Scleroderma is a rare health condition that occurs in approximately 20 in every one million people, although might be increasing in prevalence. It’s largely described as an auto-immune disease that can sometimes be paired with other possible connective tissue disorders such as Marfan Syndrome or Ehlers-Danlos, and it’s a condition that can sometimes be worsened or triggered by various factors if you already have it.
While the condition is rare, if you’ve been diagnosed with the condition yourself then it’s vitally important that you should know how to treat it – and what triggers the condition itself. There are many potential things that can trigger an episode of scleroderma if you’ve been diagnosed, including a compromised immune system or stress.

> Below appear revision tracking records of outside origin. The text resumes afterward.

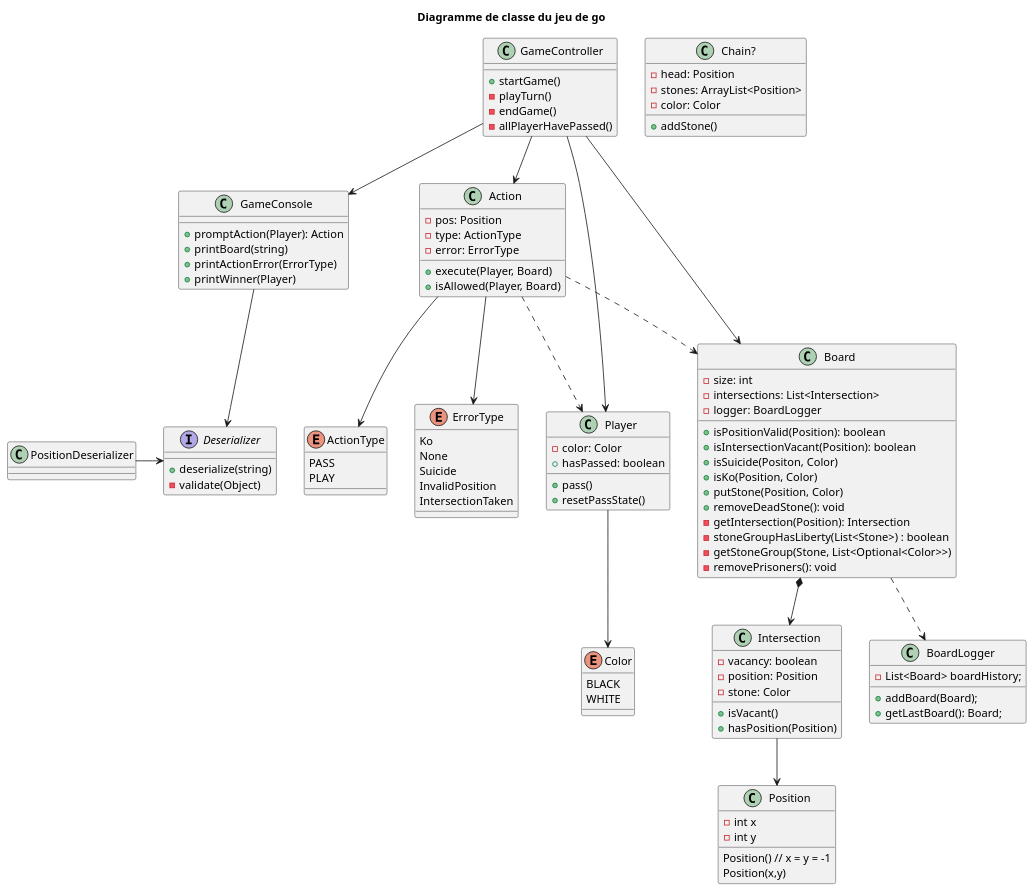
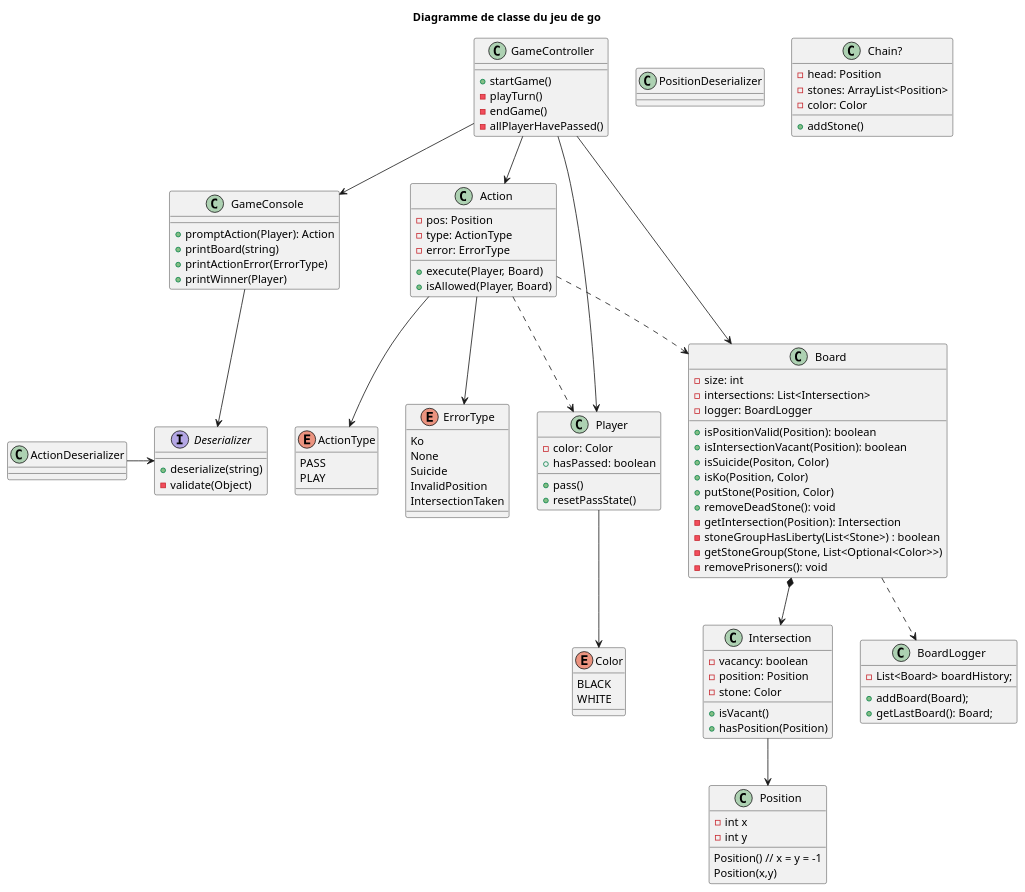
Before and after one commit to pierrelucueisd/compteurpoints-jeu-go-java: the diagram in Conception.puml, drawn with PlantUML. The commit also changed 13 other files, not shown here.

```diff
--- a/Conception.puml
+++ b/Conception.puml
@@ -1,125 +1,125 @@
 @startuml
 
 title Diagramme de classe du jeu de go
 
 class GameController {
     + startGame()
     - playTurn()
     - endGame()
     - allPlayerHavePassed()
 }
 
 class GameConsole {
     + promptAction(Player): Action
     + printBoard(string)
     + printActionError(ErrorType)
     + printWinner(Player)
 }
 
 interface Deserializer {
     + deserialize(string)
     - validate(Object)
 }
 
 class PositionDeserializer {
 }
 
 class Action {
     - pos: Position
     - type: ActionType
     - error: ErrorType
     + execute(Player, Board)
     + isAllowed(Player, Board)
 }
 
 enum ActionType {
     PASS
     PLAY
 }
 
 enum ErrorType {
     Ko
     None
     Suicide
     InvalidPosition
     IntersectionTaken
 }
 
 class Player{
     - color: Color
     + hasPassed: boolean
     + pass()
     + resetPassState()
 }
 
 enum Color{
     BLACK
     WHITE
 }
 
 class Board {
     - size: int
     - intersections: List<Intersection>
     - logger: BoardLogger
     + isPositionValid(Position): boolean
     + isIntersectionVacant(Position): boolean
     + isSuicide(Positon, Color)
     + isKo(Position, Color)
     + putStone(Position, Color)
     + removeDeadStone(): void
     - getIntersection(Position): Intersection
     - stoneGroupHasLiberty(List<Stone>) : boolean
     - getStoneGroup(Stone, List<Optional<Color>>)
     - removePrisoners(): void
 }
 
 class BoardLogger {
     - List<Board> boardHistory;
     + addBoard(Board);
     + getLastBoard(): Board;
 }
 
 class Chain? {
 - head: Position
 - stones: ArrayList<Position>
 - color: Color
 + addStone()
 }
 
 class Intersection {
     - vacancy: boolean
     - position: Position
     - stone: Color
     + isVacant()
     + hasPosition(Position)
 }
 
 class Position {
     Position() // x = y = -1
     Position(x,y)
     - int x
     - int y
 }
 
 Action --> ActionType
 Action -.> Player
 Action -.> Board
 Action --> ErrorType
 
 Intersection --> Position
 
 Board *--> Intersection
 Board -.> BoardLogger
 
 GameController --> Action
 GameController --> Board
 GameController --> Player
 GameController --> GameConsole
 
 GameConsole --> Deserializer
 
-PositionDeserializer -> Deserializer
+ActionDeserializer -> Deserializer
 
 Player --> Color
 
 @enduml
```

The condition is chronic, but once you know to look out for the triggers, you can adapt your health to cope better.
Here are just 8 things that can potentially trigger scleroderma that you should know to be looking out for.
1. Other Connective Tissue Disorders
Connective tissue disorders are a blanket term for a range of different health conditions which can affect the body’s connective tissue, which is what almost everything in the body is made up out of – and if you have connective tissue, it’s likely that you might develop scleroderma as one of the related conditions that might be paired with the main condition that you’ve been diagnosed with.
Just some of the conditions that can be associated with scleroderma include Marfan Syndrome or Ehlers-Danlos, and you should pay special attention to any new health symptoms if you’ve been diagnosed with either of these disorders or related ones: You’re at an automatically higher risk of developing scleroderma due to the fact that it’s considered a connective tissue disorder by itself.
Having any other connective tissue disorder also means that you should be taking good care of your health even if you don’t consider yourself a risk factor for scleroderma.